* [WHAT THE EXERCISE ASKS]: Tally the lines below that hold the string "diagram", and report the tally by itself.

*** Opening RAW DATA ***

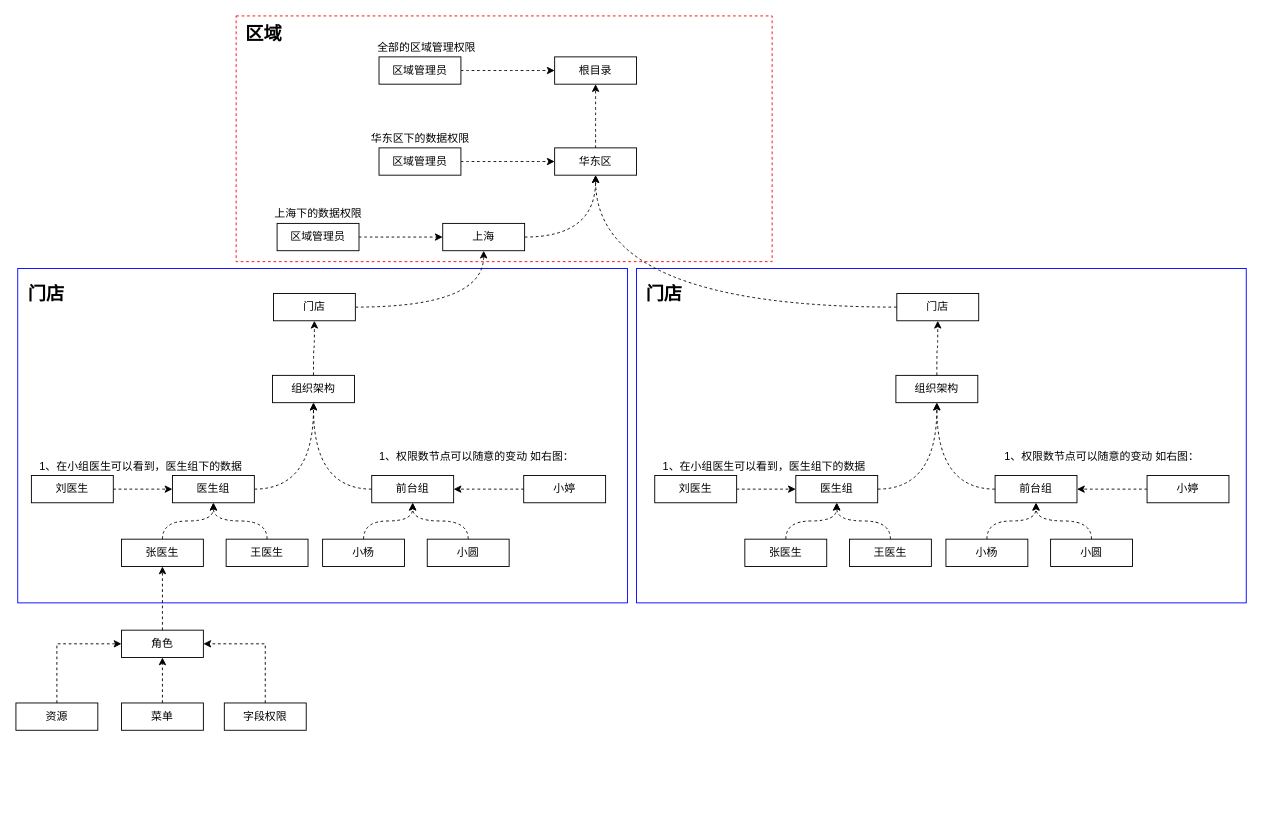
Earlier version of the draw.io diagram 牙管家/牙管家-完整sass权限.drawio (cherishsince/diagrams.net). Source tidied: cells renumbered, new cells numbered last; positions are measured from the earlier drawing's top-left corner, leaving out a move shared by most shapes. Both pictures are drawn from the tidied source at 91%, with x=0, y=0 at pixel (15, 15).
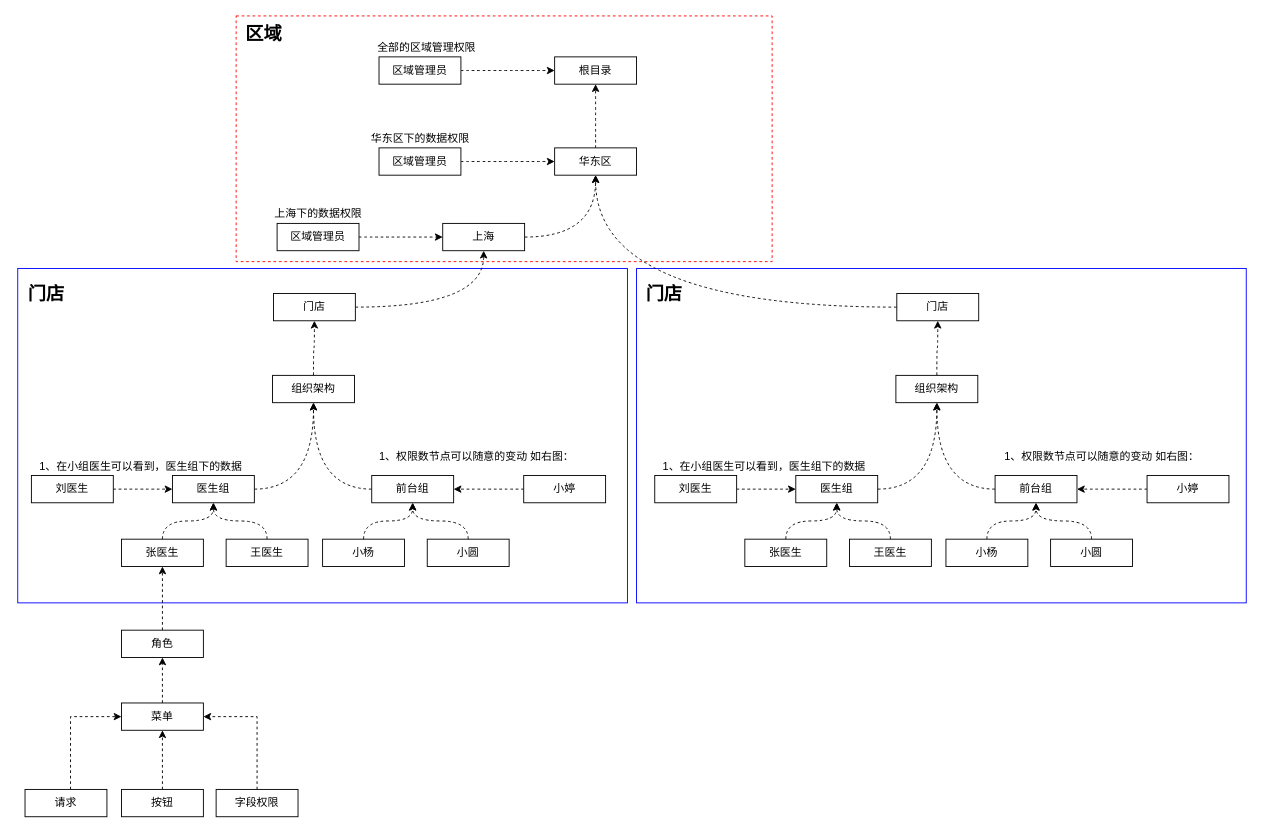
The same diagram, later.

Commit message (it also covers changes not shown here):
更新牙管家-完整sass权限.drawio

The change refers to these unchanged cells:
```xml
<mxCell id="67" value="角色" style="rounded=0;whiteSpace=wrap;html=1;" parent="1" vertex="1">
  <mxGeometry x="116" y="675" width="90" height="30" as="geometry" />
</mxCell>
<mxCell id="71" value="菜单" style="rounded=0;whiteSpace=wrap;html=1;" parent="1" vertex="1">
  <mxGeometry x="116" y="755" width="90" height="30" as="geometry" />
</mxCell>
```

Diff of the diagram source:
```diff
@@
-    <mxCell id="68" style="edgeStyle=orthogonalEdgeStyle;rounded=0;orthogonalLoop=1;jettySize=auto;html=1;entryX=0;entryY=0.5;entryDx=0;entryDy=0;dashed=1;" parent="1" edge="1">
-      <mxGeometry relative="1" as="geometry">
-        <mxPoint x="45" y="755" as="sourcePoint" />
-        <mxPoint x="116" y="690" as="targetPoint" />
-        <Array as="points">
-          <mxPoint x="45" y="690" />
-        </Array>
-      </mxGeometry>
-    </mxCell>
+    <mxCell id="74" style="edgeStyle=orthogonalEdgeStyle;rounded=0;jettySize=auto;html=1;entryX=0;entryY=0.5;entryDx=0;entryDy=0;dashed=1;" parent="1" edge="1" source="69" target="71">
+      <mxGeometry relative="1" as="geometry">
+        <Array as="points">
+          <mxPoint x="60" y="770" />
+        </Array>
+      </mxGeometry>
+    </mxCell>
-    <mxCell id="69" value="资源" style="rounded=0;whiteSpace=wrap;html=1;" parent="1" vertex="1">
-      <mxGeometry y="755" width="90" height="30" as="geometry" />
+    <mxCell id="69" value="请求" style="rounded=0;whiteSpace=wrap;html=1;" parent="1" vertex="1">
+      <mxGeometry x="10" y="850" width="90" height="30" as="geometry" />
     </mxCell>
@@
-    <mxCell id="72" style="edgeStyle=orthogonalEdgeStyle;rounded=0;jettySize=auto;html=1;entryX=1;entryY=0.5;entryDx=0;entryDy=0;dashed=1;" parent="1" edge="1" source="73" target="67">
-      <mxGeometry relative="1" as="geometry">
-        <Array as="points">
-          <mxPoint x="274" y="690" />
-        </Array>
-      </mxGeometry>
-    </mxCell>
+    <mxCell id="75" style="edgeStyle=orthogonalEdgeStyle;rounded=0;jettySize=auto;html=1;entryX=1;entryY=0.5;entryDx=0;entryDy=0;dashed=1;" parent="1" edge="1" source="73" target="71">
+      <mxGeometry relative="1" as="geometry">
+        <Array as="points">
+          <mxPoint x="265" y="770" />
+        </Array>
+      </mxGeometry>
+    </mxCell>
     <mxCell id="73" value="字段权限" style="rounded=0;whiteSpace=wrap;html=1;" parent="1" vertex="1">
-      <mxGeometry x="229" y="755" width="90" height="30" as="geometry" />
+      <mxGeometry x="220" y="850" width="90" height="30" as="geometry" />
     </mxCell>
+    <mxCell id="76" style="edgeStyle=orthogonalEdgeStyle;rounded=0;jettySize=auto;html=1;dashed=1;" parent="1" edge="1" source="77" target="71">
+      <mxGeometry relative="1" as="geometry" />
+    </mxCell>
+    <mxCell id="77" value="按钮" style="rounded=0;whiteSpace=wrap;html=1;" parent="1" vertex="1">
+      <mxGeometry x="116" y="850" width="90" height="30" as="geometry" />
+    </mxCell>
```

*** Closing RAW DATA ***

* [RESULT]: 3